Georgia and Qatar: Taking Stock

The Arab states of the Gulf are among the important emerging economies and political players today. For decades, the pivotal country has been Saudi Arabia with its ability to influence world oil markets. More recently, the smaller countries of the Arabian Peninsula successfully started carving out niches for themselves, acquiring unprecedented economic and political weight on the global stage. Qatar’s decision in the mid-1990s to develop the offshore gas field it shares with Iran turned the tiny country into the second largest gas exporter after Russia. Both Saudi Arabia and Qatar are therefore forces to reckon with in global energy markets. What Saudi Arabia is in oil, Qatar is in gas. Despite its size, Qatar has the capacity to market its liquefied natural gas (LNG) worldwide. Its fleet of gas tankers offers much more flexibility than any network of fixed pipelines. In energy, logistics, aviation, and transnational media, Qatar matters more than its size would suggest. In addition, Doha has become an important venue for international events ranging from sports to diplomacy.

When Georgia regained statehood and independence, its first foreign policy priorities were Europe, including the newly free countries of Central and Eastern Europe, the United States, as well as Turkey and Iran, both constituting Georgia’s wider immediate neighborhood. While formal relations with the Arab states of the Gulf date back to the early 1990s, Georgia’s diplomatic, political, economic, and cultural presence has begun to be rolled out only over the past ten years.

When Georgia and Qatar opened embassies based on reciprocity in 2012 / 2013, substantial work had already been done. For a number of years, political dialogue has been conducted through high-level visits, familiarizing the Qatari leadership with the issues facing Georgia and common interests in addressing them. Qatar has been a firm supporter of Georgia’s territorial integrity and its policy of non-recognition vis-à-vis Georgia’s Abkhazia and Tskhinvali / South Ossetia regions. Earlier this year, the Qatar Olympic Committee graciously hosted a group of internally displaced youth on the occasion of this year’s school Olympics. In addition, Georgia has been a regular and esteemed interlocutor at the Doha-based Gas Exporting Countries Forum (GECF) in which Qatar has been using its leverage to influence geopolitical challenges in the Middle East and Europe. Through a number of leading think tanks, among them the Brookings Doha Center, the Center for International and Regional Studies at Georgetown University, and the Arab Center for Research and Policy Studies, Georgia has made its voice heard in current affairs. Likewise, Arabic and English channels of the influential Qatar-based Aljazeera media network have covered Georgian affairs. This has raised awareness among international audiences that the days of old empires and zones of influence are gone. In terms of multilateral political consultations, Georgia has been successfully using international events hosted by Doha as a platform to showcase achievements, most recently with contributions to UNODC’s 13th Congress on Crime Prevention and Criminal Justice.

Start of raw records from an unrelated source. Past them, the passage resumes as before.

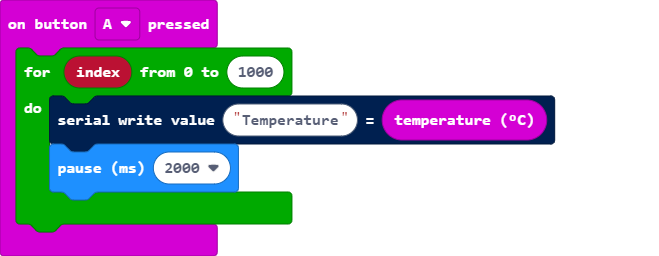
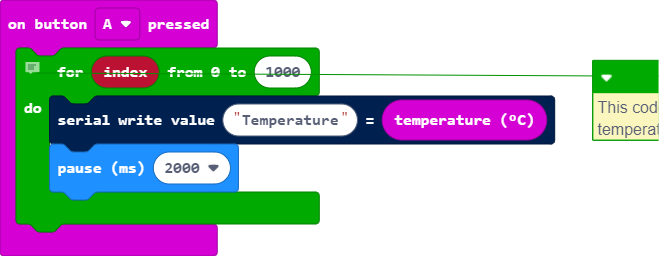
Update main.blocks, main.ts

Changed region(s): [[0.0303, 0.1562, 1.0, 0.5625], [0.4249, 0.7188, 0.4856, 0.9062]]

diff --git a/main.ts b/main.ts
@@ -1,4 +1,5 @@
 input.onButtonPressed(Button.A, function () {
+    // This code gets temperature values and stores the values using the "serial" block.
     for (let index = 0; index <= 1000; index++) {
         serial.writeValue("Temperature", input.temperature())
         basic.pause(2000)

In the economic field, Qatari corporations showed an early interest in exploring Georgia’s tremendous opportunities. This responded to Qatar’s pressing food security issues and focused on agriculture, in addition to monitoring opportunities in real estate and hospitality. Clearly, Qatari investors were encouraged by reforms undertaken in Georgia. A number of business delegations visited Georgia to assess the country’s investment opportunities. The fact that Qatar Airways has been flying to Tbilisi for almost five years now brought Georgia closer to investors from around the globe, not only Qatar. The same applies to international tourism that benefits from having reliable air carriers with regular daily flights. Across the Gulf, Georgia has become an increasingly attractive destination for enjoyable short-term holidays. The number of tourists, including foreign residents forming the overwhelming majority of the population, have started going up again, notably after the most recent visa facilitation.

Another driving force in this growing interest in Georgia among Qataris and expatriates in the Gulf is its rich culture. Through a series of well-received events co-hosted with leading Qatari institutions, the Embassy of Georgia has reached out to interested Qataris and residents alike. Among the prestigious partners are the Qatar Photographic Society, with whom a highly acclaimed exhibition of early color photographs on Georgia and the Caucasus was organized last year, the cutting-edge Katara Cultural Village that will host a show of Georgian heritage and creativity in early 2016 as well as other events. With the start of the academic year 2015-2016, Georgian students will continue their higher education in Doha, be it in Arabic studies at the homegrown Qatar University or at Qatar’s international university colleges, including Georgetown University’s School of Foreign Service.

Across the wide range of political, economic, and cultural cooperation, Georgia and Qatar have moved considerably closer over the past three years. Will this positive trend continue? A lot depends on how world leaders address fragmentation and instability in geopolitical hotspots important to Qatar and Georgia, spanning the Mediterranean, the Black Sea, and the Persian Gulf. International relations are at their best when rules-based and inspired by common values. Everything else follows suit.

Ekaterine Meiering-Mikadze
Ambassador of Georgia to the State of Qatar